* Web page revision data
● ● ● ● ●
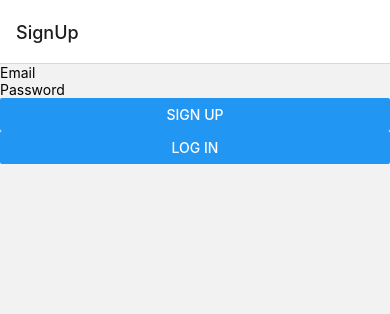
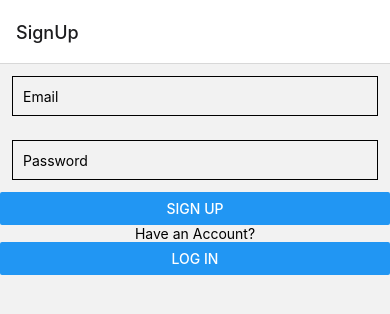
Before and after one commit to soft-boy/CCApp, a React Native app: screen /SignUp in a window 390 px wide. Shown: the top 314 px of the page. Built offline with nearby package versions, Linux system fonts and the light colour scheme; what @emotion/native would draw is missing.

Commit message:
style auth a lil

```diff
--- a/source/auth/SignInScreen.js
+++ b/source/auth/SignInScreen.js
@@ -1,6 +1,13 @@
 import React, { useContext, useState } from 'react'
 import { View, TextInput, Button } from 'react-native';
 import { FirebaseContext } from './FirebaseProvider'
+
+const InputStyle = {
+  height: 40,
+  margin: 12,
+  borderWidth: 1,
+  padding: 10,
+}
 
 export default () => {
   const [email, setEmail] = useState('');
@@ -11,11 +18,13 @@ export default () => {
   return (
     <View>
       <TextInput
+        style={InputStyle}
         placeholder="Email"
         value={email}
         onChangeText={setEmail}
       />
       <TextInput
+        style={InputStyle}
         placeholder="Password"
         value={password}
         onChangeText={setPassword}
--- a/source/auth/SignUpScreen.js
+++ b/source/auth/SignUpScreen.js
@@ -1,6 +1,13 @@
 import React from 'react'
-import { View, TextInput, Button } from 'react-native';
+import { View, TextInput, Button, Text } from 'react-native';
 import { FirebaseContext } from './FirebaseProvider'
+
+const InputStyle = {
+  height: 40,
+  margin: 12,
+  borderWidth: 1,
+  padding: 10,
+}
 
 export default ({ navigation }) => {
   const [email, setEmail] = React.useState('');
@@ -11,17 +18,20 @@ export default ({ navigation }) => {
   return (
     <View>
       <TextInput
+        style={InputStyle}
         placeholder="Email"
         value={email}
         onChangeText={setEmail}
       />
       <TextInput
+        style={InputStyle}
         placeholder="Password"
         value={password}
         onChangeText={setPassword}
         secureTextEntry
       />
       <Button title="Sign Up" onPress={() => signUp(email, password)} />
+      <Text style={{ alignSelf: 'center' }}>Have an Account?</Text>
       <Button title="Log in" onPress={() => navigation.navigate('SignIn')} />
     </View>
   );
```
● ● ● ● ●
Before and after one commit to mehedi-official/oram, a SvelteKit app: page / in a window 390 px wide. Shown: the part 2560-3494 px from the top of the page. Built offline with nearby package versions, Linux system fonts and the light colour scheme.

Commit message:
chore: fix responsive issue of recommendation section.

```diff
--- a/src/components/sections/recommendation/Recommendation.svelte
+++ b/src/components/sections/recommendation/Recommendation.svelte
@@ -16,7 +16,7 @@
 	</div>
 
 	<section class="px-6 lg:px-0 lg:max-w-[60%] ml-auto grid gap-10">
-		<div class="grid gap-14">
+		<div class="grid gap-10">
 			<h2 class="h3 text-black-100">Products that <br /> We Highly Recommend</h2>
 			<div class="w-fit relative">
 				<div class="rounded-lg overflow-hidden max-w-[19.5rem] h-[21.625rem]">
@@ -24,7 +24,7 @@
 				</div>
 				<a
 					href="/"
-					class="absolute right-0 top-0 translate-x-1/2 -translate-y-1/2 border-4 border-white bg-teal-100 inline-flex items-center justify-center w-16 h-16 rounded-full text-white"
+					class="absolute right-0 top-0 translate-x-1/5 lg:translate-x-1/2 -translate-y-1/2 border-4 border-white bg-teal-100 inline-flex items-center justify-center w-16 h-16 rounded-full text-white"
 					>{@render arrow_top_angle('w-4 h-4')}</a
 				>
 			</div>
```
● ● ● ● ●
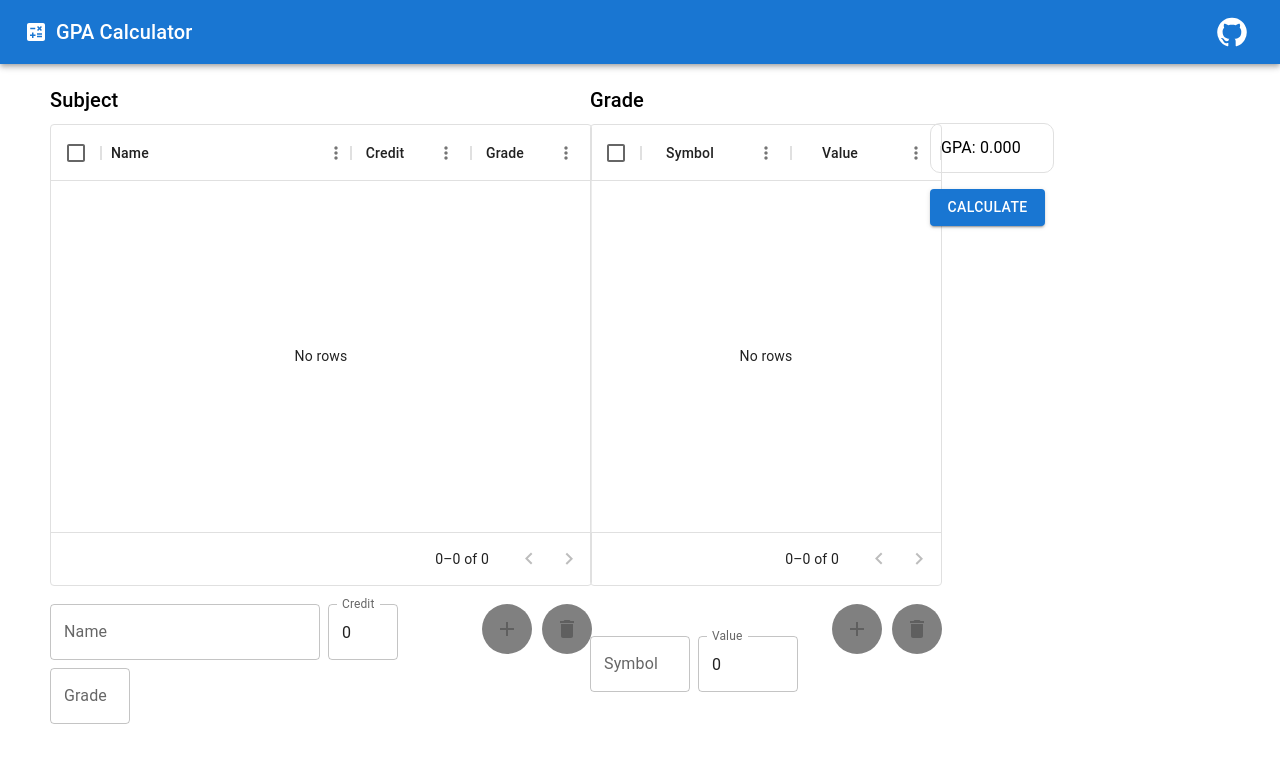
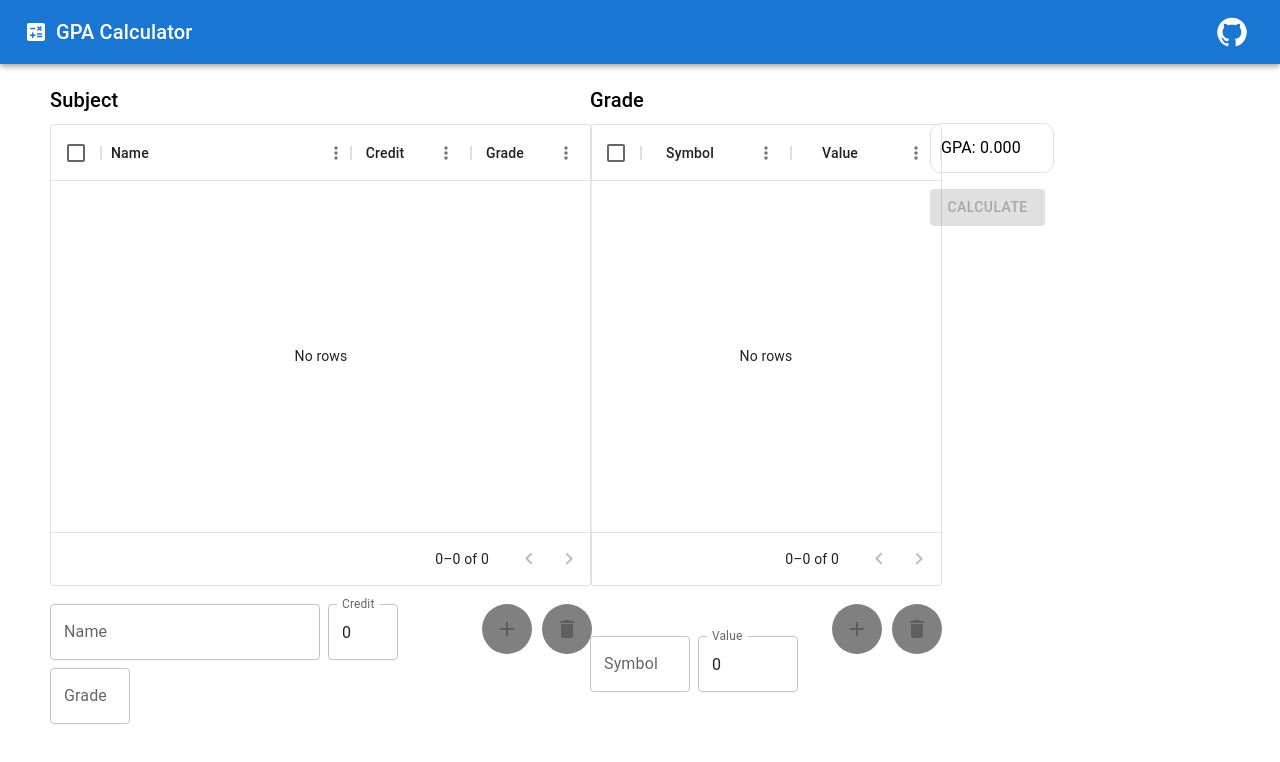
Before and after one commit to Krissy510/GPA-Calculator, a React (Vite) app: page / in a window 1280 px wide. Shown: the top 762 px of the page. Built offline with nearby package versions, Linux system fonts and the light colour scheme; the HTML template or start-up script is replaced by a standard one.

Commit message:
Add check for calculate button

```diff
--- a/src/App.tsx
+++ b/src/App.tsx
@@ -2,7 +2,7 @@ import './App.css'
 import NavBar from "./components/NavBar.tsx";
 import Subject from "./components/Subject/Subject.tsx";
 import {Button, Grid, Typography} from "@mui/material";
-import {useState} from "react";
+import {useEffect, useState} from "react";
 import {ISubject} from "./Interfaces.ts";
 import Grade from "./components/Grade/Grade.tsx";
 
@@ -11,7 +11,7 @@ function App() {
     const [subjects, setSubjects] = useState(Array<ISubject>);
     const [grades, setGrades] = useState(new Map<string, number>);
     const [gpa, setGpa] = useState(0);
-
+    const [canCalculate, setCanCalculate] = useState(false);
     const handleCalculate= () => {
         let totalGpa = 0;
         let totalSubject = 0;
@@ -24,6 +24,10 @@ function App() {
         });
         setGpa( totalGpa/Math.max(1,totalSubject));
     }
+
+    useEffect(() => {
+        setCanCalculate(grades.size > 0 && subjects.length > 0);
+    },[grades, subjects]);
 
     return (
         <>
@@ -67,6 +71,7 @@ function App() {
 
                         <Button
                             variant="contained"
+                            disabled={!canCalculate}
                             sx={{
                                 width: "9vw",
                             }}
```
● ● ● ● ●
* Assigned task
Where a line of the records contains the word "View", copy that line.

* Exercise output
 import { View, TextInput, Button } from 'react-native';
     <View>
-import { View, TextInput, Button } from 'react-native';
+import { View, TextInput, Button, Text } from 'react-native';
     <View>
     </View>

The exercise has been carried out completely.